Basketball is a game in which divergent talents and skills collide. It’s a game of finesse versus strength, a game in which athleticism, quickness, and strength can disrupt the flow and rhythm of a silky smooth finesse team blessed with pure shooters.  Putting points on the board and defending are equally important to the outcome of games, but those tasks demand different skills. People often say that offensive players are born, not made. The same is not true of defenders. Most players naturally  gravitate to scoring and shooting, whereas they must be taught team and individual defensive fundamentals.


Good defenders have several identifiable qualities. They are athletic and quick. They enjoy physical contact, anticipate well, play with reckless abandon, love to take on a challenge, and are usually good team players. They will sacrifice their bodies by taking the charge, boxing out, and defending bigger, stronger opponents. They have a focused mind-set. Defensive-minded players respond well to predetermined goals, for both the team and the individual, and they love to hold teams under their per-game field-goal percentages and keep the opponents’ star players under their scoring averages.  Skilled defenders are usually well built and are seldom heavy or overweight. They are well proportioned and strong. 

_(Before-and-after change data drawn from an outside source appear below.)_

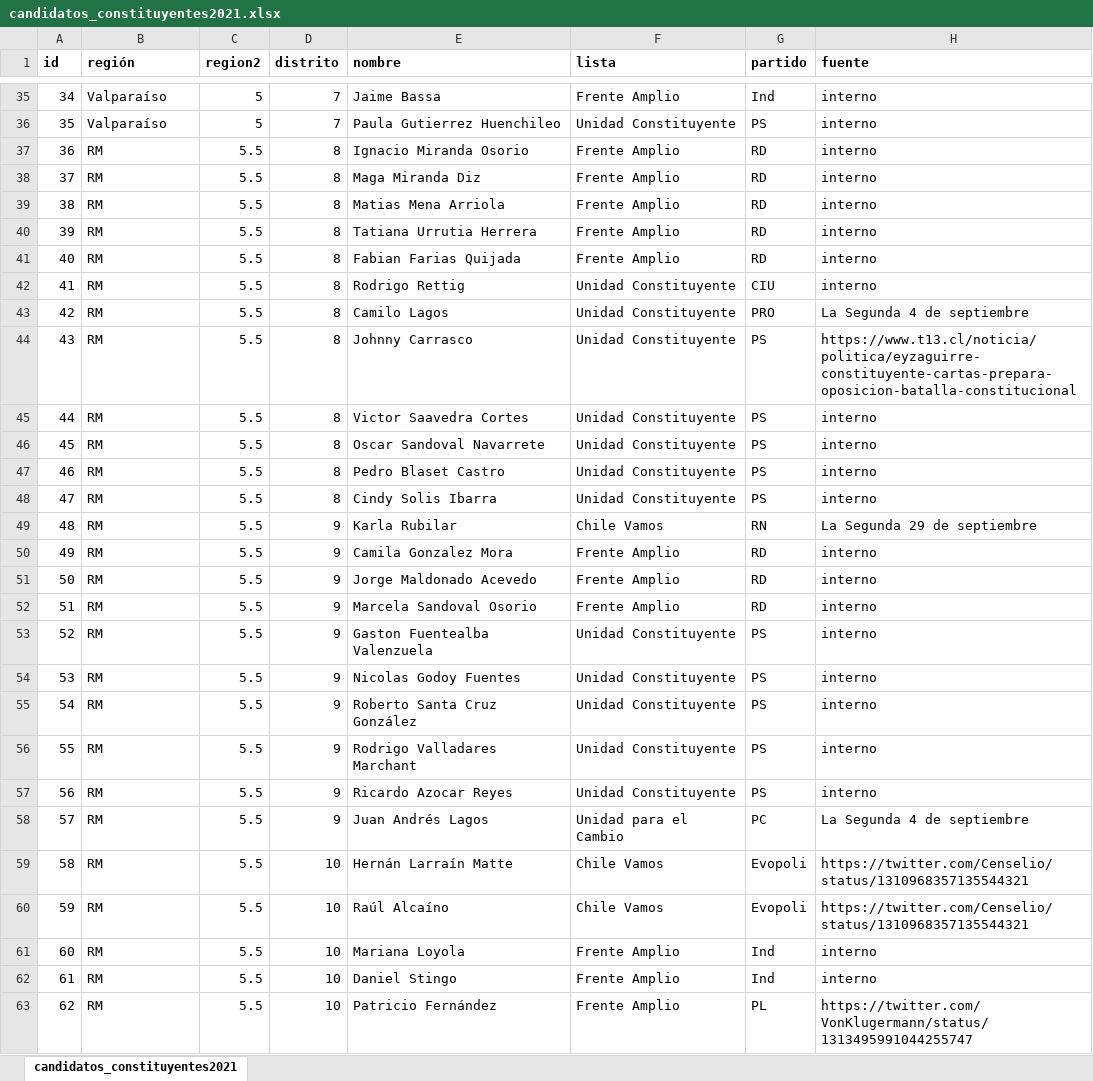
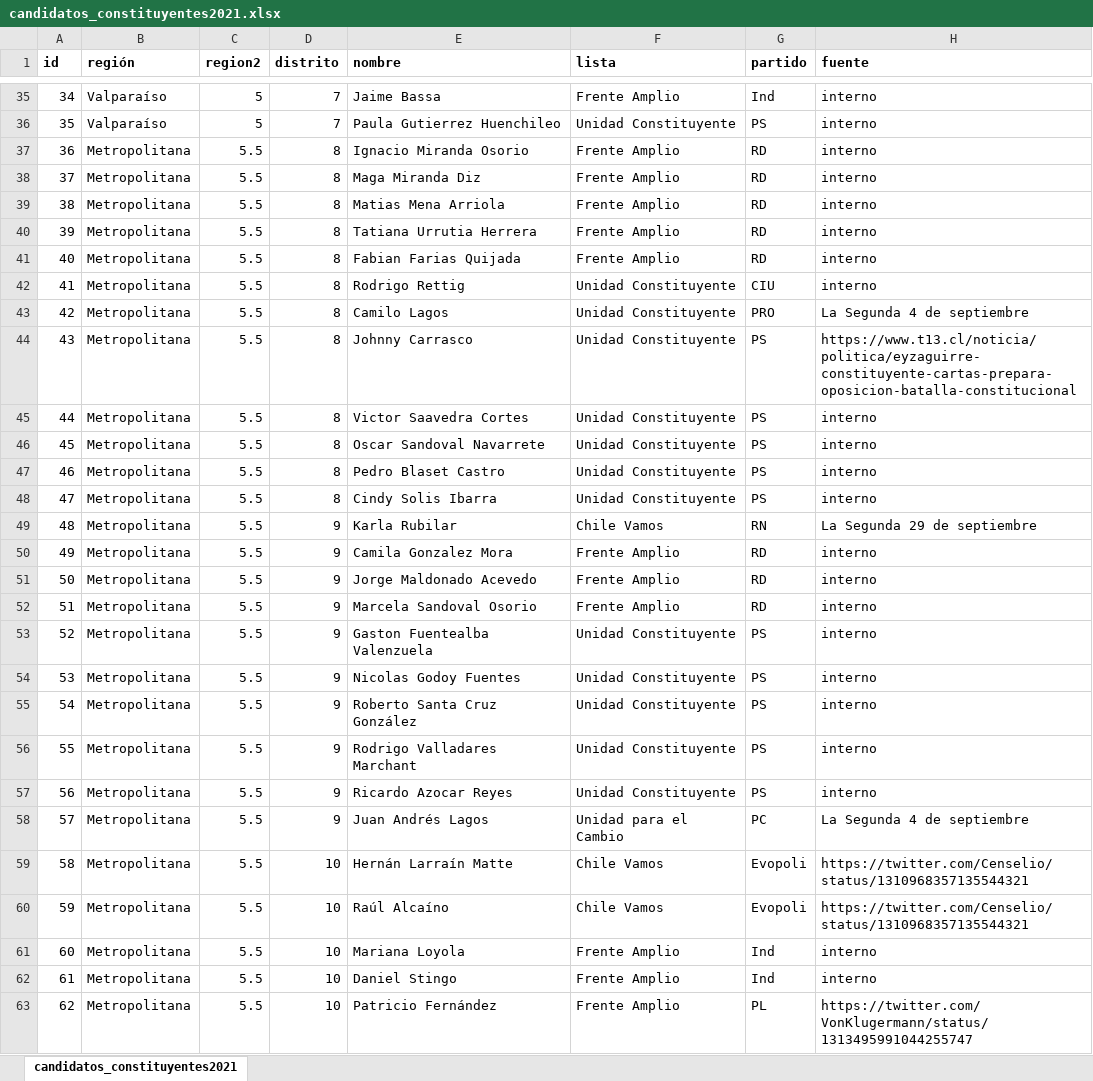
Before and after one commit to tresquintos/candidatos, an Excel workbook: constituyentes 2021/candidatos_constituyentes2021.xlsx, sheet candidatos_constituyentes2021, drawn as a sheet; only a part is shown, gaps mark what is left out; values as stored, in another font and other column widths than the file's, no borders; the diff covers the shown part only; the diff names each change by its address in the sheet, - before the commit and + after, or states it on an @@ line.

```diff
--- a/constituyentes 2021/candidatos_constituyentes2021.xlsx (sheet candidatos_constituyentes2021)
+++ b/constituyentes 2021/candidatos_constituyentes2021.xlsx (sheet candidatos_constituyentes2021)
-B37:B63 (región): RM
+B37:B63 (región): Metropolitana
```
Also changed, not shown: 290 edited cells elsewhere in this sheet, 1 other file.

Good defenders anticipate well, are quick to get to the ball, and are always thinking one pass ahead. By combining quickness and anticipation, skilled defenders have the ability to show an open area and then close it off before the dribbler can get to it. Another important  characteristic of a good defender is aggressiveness. A good defender attacks the offensive player to make him change direction, and the best defenders are able to stay in front of their opponents and deny dribble penetration. Defensive-minded players play hard and get through screens, front opponents, and deny passes one player away. Some of the essential skills which are indispensable to win a game are:

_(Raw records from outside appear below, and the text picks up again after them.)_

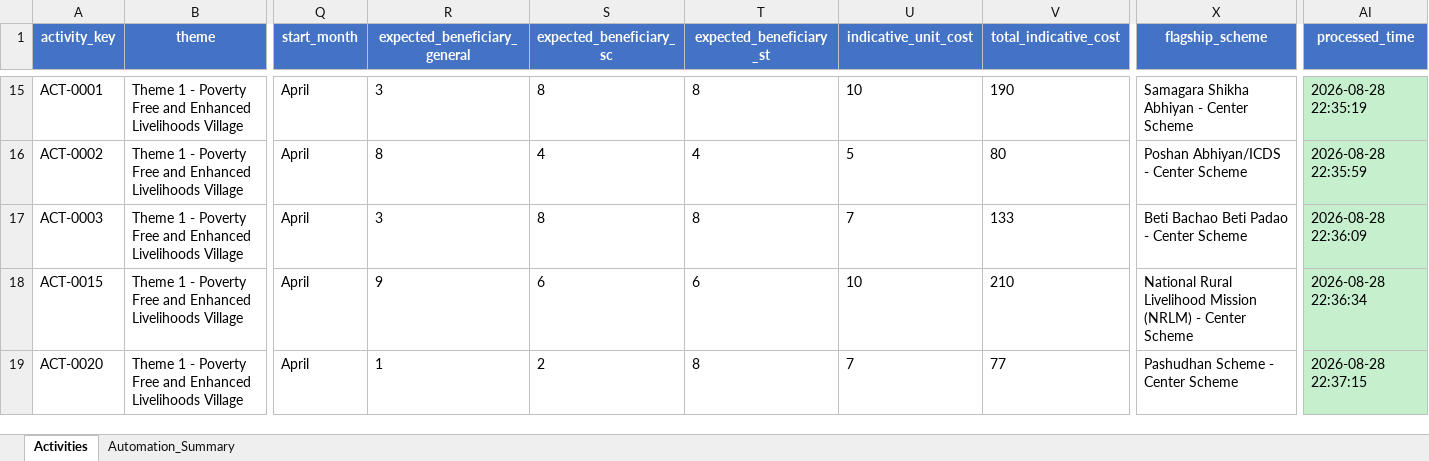
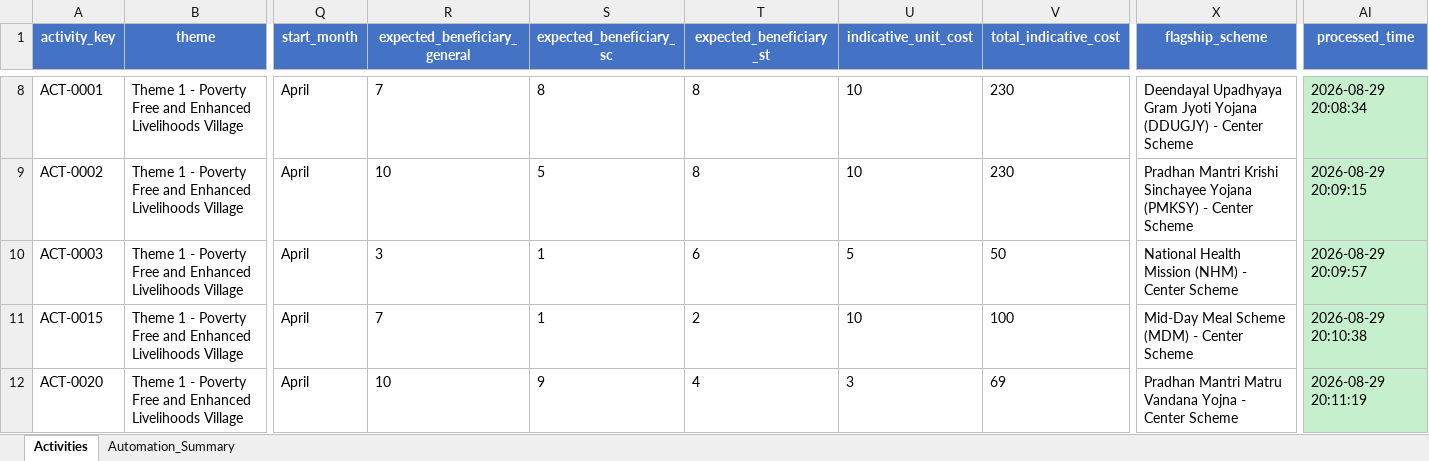
Before and after one commit to sohanlohar/egram-plan, an Excel workbook: data/output.xlsx, sheet Activities, drawn as a sheet; only a part is shown, gaps mark what is left out; values as stored, in another font and other column widths than the file's, no borders; addresses are those after the commit; the diff covers the shown part only; the diff names each change by its address in the sheet, - before the commit and + after, or states it on an @@ line.

```diff
--- a/data/output.xlsx (sheet Activities)
+++ b/data/output.xlsx (sheet Activities)
-R8 (expected_beneficiary_general): 3
+R8 (expected_beneficiary_general): 7
-V8 (total_indicative_cost): 190
+V8 (total_indicative_cost): 230
-X8 (flagship_scheme): Samagara Shikha Abhiyan - Center…
+X8 (flagship_scheme): Deendayal Upadhyaya Gram Jyoti Yojana (DDUGJY) - Center…
-AI8 (processed_time): 2026-08-28 22:35:19
+AI8 (processed_time): 2026-08-29 20:08:34
-R9 (expected_beneficiary_general): 8
+R9 (expected_beneficiary_general): 10
-S9 (expected_beneficiary_sc): 4
+S9 (expected_beneficiary_sc): 5
-T9 (expected_beneficiary_st): 4
+T9 (expected_beneficiary_st): 8
-U9 (indicative_unit_cost): 5
+U9 (indicative_unit_cost): 10
-V9 (total_indicative_cost): 80
+V9 (total_indicative_cost): 230
-X9 (flagship_scheme): Poshan Abhiyan/ICDS - Center…
+X9 (flagship_scheme): Pradhan Mantri Krishi Sinchayee Yojana (PMKSY) - Center…
-AI9 (processed_time): 2026-08-28 22:35:59
+AI9 (processed_time): 2026-08-29 20:09:15
-S10 (expected_beneficiary_sc): 8
+S10 (expected_beneficiary_sc): 1
-T10 (expected_beneficiary_st): 8
+T10 (expected_beneficiary_st): 6
-U10 (indicative_unit_cost): 7
+U10 (indicative_unit_cost): 5
-V10 (total_indicative_cost): 133
+V10 (total_indicative_cost): 50
-X10 (flagship_scheme): Beti Bachao Beti Padao - Center Scheme
+X10 (flagship_scheme): National Health Mission (NHM) - Center Scheme
-AI10 (processed_time): 2026-08-28 22:36:09
+AI10 (processed_time): 2026-08-29 20:09:57
-R11 (expected_beneficiary_general): 9
+R11 (expected_beneficiary_general): 7
-S11 (expected_beneficiary_sc): 6
+S11 (expected_beneficiary_sc): 1
-T11 (expected_beneficiary_st): 6
+T11 (expected_beneficiary_st): 2
-V11 (total_indicative_cost): 210
+V11 (total_indicative_cost): 100
-X11 (flagship_scheme): National Rural Livelihood Mission (NRLM) - Center…
+X11 (flagship_scheme): Mid-Day Meal Scheme (MDM) - Center…
-AI11 (processed_time): 2026-08-28 22:36:34
+AI11 (processed_time): 2026-08-29 20:10:38
-R12 (expected_beneficiary_general): 1
+R12 (expected_beneficiary_general): 10
-S12 (expected_beneficiary_sc): 2
+S12 (expected_beneficiary_sc): 9
-T12 (expected_beneficiary_st): 8
+T12 (expected_beneficiary_st): 4
-U12 (indicative_unit_cost): 7
+U12 (indicative_unit_cost): 3
-V12 (total_indicative_cost): 77
+V12 (total_indicative_cost): 69
-X12 (flagship_scheme): Pashudhan Scheme - Center Scheme
+X12 (flagship_scheme): Pradhan Mantri Matru Vandana Yojna - Center Scheme
-AI12 (processed_time): 2026-08-28 22:37:15
+AI12 (processed_time): 2026-08-29 20:11:19
```
Also changed, not shown: 7 added rows, 7 removed rows, 106 edited cells and cell formats elsewhere in this sheet, sheet Automation_Summary, data/input.xlsx, 3 other files.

Communication

                                                               
The ability to communicate, regardless of whether it relates to politics, marriage, coaching, or playing, is vital to a successful team effort. Communication is critical because players must understand how they fit into the coach’s plan, how they must go about preparing, what’s expected of them in practice, and how they will be evaluated. 

Hustle


Coaches are responsible for teaching defensive techniques, but players are expected to provide the necessary hustle and effort. This quote is often used to describe the player commitment. The disappointment in losing is equal to the amount of energy expended in trying to win. Players should begin every practice session with this thought: No one is going to out hustle me. Hustle plays have a way of inspiring players and exciting fans. Coaches need to encourage plays such as taking charges, going to the floor for the ball, and hitting the boards. Each of these reflects alertness, desire, and all-out hustle, and hustle is contagious. 

On ball defense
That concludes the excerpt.